My roommate recently regaled me with tales from her pharmaceutical company’s holiday party, complete with lots of food and booze and entertainment. I was rather envious at the time because I was busy making baked goods for my office’s potluck holiday party.
In the government, we certainly don’t have lavish parties during the holidays or any other time of year. We have all kinds of rules in the government and, during the holiday season, the most important rules pertain to gift giving and parties.
First and foremost, supervisors are not allowed to accept gifts from subordinates. For example, I am prohibited from giving a gift to my mentor (Great! That’s one less person on my shopping list!). In addition, my colleagues and I are prohibited from soliciting money for a supervisor’s gift. I guess that these rules are in place to prevent my attempt to curry favor with and win preferential treatment from my supervisor.
By contrast, it is okay for supervisors to give gifts to subordinates. When explaining these rules to me when I first started my fellowship at the NCI, my mentor said, “I can give you gifts, but don’t expect that to happen because I don’t like to shop.” Excellent! There’s no need to feel indebted to a generous gift giver here.

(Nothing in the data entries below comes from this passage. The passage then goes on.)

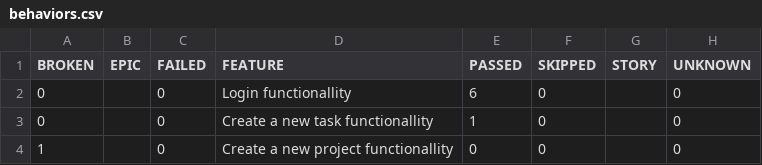
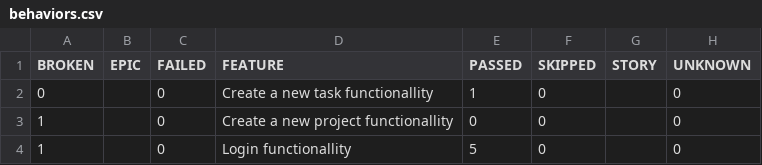
Before and after one commit to sabinaceb/todoist-testing, a CSV file: 68/data/behaviors.csv, drawn as a sheet; removed rows and columns are numbered as before the commit, all else as after; the diff names each change by its address in the sheet, - before the commit and + after, or states it on an @@ line.

```diff
--- a/68/data/behaviors.csv
+++ b/68/data/behaviors.csv
-row 2: 0 |  | 0 | Login functionallity | 6 | 0 |  | 0
+row 4: 1 |  | 0 | Login functionallity | 5 | 0 |  | 0
```
Also changed, not shown: 68/data/suites.csv, 42 other files.
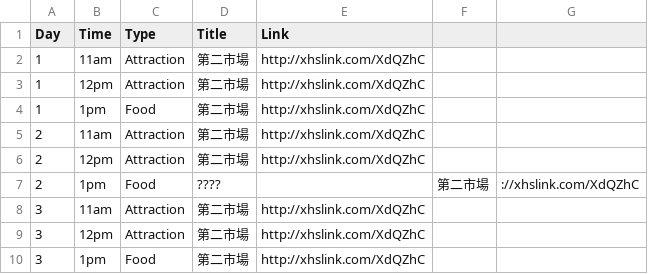
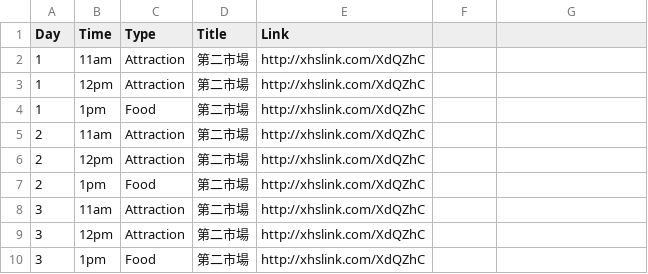
Before and after one commit to WilsonNg-0827/TripGuide, a CSV file: Database.csv, drawn as a sheet.

Commit message:
Update Database.csv

```diff
--- a/Database.csv
+++ b/Database.csv
@@ -6,3 +6,3 @@ Day,Time,Type,Title,Link,,,,,,,,
 2,12pm,Attraction,第二市場,http://xhslink.com/XdQZhC,,,,,,,,
-2,1pm,Food,????,,第二市場,://xhslink.com/XdQZhC,,,,,,,,
+2,1pm,Food,第二市場,http://xhslink.com/XdQZhC,,,,,,,,
 3,11am,Attraction,第二市場,http://xhslink.com/XdQZhC,,,,,,,,
```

As for peers and colleagues, we can certainly exchange gifts (small item of less than $10 or a holiday card). When employees are friends outside of work, then the rules do not apply, but gift exchanges should happen somewhere other than the office and certainly not on any government property.The holiday parties I have attended have all been potluck events either at the office or at a colleague’s house. Our government rules say that it is also acceptable to require attendees to contribute a small amount of money toward the food and supplies (~$10). In general, bringing food for the whole office, instead of individual gifts, is the easiest option for those who want to be generous during the holiday season.
At our holiday parties, there may be a gift swap, with the option to opt out of the exchange, of course. This year, my office decided that the gift swap theme would be an office desk toy, with a spending limit of $20.
If a company wishes to do business with the NCI and drops off a fruit basket to a particular government employee, then the gift must be shared with the entire office to enjoy. Money or gift cards can never be accepted.
In addition to federal employees, these rules also apply to postdoc fellows and contractors. All of these rules are in place to eliminate any actions which could influence or appear to influence NCI research. These rules are also in place to protect the integrity of NCI’s work.
Here are additional resources for rules about gifts:
The views expressed in this column are those of the author and do not necessarily reflect the views or policies of the U.S. Government.
Wenny Lin, PhD, MPH, is a fellow in the Cancer Prevention Fellowship Program at the National Cancer Institute. Prior to joining the Nutritional Epidemiology Branch in the Division of Cancer Epidemiology & Genetics, Wenny earned her MPH from the Harvard School of Public Health in 2009 and her PhD in Cell & Molecular Biology from the University of Pennsylvania in 2008.